> [WHAT YOU WILL DO]:
Go through the data below and return each line containing the word "varieties".

Web page revision data:
═══
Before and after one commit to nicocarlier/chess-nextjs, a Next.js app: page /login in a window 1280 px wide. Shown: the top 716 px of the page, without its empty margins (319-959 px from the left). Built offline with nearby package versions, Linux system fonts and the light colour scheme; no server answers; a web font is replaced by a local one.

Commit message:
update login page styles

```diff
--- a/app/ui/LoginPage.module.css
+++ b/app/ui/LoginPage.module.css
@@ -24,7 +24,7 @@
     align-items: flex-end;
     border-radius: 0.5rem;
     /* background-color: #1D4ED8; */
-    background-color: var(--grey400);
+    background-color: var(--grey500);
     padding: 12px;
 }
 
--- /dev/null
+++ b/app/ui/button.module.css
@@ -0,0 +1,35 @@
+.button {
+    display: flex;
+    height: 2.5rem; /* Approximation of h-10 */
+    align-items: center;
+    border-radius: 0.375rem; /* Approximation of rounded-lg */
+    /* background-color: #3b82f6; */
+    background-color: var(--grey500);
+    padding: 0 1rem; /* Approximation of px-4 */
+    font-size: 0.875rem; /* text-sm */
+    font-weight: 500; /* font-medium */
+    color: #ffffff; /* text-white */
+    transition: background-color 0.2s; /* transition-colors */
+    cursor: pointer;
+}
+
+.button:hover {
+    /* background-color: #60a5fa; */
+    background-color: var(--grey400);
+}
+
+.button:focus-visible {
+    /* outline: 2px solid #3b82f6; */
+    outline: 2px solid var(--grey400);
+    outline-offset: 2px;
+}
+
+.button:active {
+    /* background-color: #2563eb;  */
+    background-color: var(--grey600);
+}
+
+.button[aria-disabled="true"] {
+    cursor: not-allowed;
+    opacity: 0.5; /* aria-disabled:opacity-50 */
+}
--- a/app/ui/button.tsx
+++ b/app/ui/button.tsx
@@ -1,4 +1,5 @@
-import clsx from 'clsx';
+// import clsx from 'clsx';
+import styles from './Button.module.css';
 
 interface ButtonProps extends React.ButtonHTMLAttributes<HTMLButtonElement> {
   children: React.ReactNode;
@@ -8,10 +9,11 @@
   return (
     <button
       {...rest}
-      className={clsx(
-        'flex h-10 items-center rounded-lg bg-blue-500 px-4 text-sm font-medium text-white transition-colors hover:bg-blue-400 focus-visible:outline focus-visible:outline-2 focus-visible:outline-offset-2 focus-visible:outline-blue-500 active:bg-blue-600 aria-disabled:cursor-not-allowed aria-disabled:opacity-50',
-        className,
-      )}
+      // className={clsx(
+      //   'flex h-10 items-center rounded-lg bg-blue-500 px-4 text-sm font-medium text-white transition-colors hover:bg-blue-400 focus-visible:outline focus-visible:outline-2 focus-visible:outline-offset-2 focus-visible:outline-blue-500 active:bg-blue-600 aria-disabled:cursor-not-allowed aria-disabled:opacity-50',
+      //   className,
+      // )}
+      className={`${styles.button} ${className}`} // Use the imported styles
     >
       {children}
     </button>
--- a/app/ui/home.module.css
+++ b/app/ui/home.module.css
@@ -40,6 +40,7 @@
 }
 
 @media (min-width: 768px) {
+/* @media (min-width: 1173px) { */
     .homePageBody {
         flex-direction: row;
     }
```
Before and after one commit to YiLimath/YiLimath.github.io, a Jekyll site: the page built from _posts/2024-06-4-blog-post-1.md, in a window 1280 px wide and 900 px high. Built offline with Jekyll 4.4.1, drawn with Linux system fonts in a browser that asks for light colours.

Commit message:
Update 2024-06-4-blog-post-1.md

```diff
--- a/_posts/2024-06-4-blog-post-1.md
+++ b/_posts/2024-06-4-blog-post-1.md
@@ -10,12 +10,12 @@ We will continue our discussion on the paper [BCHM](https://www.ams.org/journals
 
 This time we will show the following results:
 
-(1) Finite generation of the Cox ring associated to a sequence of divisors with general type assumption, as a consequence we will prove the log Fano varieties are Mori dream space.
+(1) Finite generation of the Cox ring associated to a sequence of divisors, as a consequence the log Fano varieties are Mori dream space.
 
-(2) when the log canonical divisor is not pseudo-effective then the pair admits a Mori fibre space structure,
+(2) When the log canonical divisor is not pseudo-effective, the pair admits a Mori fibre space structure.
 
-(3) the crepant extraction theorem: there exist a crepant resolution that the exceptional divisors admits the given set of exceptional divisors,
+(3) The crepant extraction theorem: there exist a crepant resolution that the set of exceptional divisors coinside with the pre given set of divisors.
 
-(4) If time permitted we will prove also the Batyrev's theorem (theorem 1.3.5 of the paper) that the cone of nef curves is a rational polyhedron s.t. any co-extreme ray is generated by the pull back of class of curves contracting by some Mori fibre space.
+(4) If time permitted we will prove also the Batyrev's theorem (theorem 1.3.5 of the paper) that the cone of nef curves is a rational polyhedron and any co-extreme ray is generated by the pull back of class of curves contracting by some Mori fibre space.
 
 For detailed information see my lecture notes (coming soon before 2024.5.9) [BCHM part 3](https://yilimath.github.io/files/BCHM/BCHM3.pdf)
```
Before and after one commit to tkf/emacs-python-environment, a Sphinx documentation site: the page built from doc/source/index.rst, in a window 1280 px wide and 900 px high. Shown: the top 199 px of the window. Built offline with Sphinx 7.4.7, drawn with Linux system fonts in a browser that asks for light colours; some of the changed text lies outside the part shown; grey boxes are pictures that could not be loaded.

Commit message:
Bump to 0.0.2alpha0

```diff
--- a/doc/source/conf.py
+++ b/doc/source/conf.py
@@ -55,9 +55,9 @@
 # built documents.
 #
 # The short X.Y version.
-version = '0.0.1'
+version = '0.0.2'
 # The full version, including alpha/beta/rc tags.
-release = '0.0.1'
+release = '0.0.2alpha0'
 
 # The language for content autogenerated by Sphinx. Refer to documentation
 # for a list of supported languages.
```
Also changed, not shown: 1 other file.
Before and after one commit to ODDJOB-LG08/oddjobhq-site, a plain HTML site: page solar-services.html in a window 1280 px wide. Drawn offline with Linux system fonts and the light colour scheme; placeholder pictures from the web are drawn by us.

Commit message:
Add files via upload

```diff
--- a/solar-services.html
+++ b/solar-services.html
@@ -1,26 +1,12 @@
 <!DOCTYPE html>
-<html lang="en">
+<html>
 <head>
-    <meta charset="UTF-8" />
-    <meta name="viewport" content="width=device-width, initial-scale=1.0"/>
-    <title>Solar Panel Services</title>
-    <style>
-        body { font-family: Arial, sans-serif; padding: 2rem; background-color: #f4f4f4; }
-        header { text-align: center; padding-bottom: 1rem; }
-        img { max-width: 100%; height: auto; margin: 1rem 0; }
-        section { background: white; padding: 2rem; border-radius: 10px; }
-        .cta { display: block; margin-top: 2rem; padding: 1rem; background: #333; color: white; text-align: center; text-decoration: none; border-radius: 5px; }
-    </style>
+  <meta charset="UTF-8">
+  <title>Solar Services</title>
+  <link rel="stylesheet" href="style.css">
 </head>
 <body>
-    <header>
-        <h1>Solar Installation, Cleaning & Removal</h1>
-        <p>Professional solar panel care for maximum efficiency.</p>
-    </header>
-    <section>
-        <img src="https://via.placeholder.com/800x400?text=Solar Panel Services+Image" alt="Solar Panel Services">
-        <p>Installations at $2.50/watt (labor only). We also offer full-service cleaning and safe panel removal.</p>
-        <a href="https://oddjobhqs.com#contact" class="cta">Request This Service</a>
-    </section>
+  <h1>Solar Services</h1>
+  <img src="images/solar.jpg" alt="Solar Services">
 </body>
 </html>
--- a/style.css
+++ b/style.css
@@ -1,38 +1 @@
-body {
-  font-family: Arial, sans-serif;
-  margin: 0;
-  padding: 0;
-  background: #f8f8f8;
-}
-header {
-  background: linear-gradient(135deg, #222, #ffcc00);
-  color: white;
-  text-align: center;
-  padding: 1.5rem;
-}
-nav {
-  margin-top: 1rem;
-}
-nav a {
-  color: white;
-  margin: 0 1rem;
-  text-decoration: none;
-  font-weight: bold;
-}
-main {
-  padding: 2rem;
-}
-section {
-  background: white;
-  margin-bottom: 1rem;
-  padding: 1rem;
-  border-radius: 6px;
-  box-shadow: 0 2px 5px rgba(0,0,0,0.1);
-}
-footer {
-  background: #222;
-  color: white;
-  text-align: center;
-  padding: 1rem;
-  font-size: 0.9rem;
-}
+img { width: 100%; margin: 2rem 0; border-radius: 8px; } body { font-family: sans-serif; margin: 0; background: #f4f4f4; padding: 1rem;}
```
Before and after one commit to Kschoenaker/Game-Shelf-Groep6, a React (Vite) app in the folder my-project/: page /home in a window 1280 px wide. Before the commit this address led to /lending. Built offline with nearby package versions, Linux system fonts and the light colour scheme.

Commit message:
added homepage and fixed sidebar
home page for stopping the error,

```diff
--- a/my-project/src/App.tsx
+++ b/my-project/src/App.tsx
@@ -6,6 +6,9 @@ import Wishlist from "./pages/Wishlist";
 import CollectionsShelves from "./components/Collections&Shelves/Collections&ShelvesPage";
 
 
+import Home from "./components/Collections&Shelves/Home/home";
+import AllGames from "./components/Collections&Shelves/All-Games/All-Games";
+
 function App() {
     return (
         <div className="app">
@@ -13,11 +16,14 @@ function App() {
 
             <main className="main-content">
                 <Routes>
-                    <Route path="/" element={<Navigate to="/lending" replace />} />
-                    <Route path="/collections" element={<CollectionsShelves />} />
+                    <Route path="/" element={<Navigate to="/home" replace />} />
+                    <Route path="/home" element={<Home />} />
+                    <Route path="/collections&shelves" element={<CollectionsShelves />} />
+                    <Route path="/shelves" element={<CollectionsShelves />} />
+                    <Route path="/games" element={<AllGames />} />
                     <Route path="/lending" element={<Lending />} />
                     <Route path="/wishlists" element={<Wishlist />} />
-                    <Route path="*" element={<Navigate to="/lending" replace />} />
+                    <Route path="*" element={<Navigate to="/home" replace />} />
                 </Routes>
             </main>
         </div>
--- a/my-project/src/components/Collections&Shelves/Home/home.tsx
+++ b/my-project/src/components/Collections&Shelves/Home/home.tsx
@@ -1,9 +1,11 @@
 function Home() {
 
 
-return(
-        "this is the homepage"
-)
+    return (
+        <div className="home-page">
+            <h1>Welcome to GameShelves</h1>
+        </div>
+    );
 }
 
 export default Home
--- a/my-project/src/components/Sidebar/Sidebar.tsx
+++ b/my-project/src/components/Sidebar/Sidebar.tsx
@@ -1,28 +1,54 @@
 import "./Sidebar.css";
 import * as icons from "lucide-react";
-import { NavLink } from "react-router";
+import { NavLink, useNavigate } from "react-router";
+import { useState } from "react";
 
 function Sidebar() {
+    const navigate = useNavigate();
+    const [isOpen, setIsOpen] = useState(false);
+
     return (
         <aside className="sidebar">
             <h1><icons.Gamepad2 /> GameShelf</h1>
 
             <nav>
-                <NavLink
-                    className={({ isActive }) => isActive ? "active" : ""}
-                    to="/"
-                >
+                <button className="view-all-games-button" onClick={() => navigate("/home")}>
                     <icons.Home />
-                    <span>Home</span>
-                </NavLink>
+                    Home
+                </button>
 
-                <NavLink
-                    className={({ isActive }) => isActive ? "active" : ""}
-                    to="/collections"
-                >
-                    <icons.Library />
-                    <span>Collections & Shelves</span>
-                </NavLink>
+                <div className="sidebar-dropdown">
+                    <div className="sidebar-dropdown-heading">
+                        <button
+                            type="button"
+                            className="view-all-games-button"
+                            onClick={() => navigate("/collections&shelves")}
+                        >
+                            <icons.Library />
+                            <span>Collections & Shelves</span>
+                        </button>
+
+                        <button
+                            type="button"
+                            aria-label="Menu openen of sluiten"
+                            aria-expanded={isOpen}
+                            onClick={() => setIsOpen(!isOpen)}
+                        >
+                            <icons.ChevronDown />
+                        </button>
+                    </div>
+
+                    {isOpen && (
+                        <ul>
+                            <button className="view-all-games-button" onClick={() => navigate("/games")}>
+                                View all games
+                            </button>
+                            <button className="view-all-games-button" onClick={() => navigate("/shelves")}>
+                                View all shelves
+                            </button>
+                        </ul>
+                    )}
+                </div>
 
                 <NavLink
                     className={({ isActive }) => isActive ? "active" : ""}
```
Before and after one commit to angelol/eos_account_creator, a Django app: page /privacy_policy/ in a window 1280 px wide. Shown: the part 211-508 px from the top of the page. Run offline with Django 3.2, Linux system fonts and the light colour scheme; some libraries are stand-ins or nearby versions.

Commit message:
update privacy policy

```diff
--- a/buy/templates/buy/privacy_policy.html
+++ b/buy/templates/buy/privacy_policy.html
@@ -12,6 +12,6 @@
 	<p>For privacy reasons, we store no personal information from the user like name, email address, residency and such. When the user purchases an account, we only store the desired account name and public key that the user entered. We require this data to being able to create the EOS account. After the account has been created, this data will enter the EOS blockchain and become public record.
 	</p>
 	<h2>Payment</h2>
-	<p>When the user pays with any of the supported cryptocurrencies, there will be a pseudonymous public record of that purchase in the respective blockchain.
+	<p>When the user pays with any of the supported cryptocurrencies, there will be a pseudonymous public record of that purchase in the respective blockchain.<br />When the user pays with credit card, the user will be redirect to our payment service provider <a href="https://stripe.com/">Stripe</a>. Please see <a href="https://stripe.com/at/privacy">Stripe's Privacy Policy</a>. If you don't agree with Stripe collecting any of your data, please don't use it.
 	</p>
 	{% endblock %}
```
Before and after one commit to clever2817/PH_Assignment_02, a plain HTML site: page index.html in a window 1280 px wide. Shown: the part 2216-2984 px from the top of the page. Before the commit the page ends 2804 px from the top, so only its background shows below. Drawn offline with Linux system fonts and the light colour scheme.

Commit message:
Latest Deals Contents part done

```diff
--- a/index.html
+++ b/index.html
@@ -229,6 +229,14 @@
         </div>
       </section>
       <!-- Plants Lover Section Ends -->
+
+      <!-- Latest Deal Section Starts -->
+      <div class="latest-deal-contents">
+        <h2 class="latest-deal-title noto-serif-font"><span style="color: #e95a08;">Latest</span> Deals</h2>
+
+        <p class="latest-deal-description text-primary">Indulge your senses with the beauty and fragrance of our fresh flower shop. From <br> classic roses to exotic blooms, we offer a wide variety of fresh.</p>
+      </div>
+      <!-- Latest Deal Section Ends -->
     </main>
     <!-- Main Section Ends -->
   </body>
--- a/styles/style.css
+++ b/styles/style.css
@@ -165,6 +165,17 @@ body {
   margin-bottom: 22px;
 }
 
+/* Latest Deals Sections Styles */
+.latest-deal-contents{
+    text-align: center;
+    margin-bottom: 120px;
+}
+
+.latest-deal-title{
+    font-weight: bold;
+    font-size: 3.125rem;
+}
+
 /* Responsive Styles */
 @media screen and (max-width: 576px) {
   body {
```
═══
> [RESULT]:
-(1) Finite generation of the Cox ring associated to a sequence of divisors with general type assumption, as a consequence we will prove the log Fano varieties are Mori dream space.
+(1) Finite generation of the Cox ring associated to a sequence of divisors, as a consequence the log Fano varieties are Mori dream space.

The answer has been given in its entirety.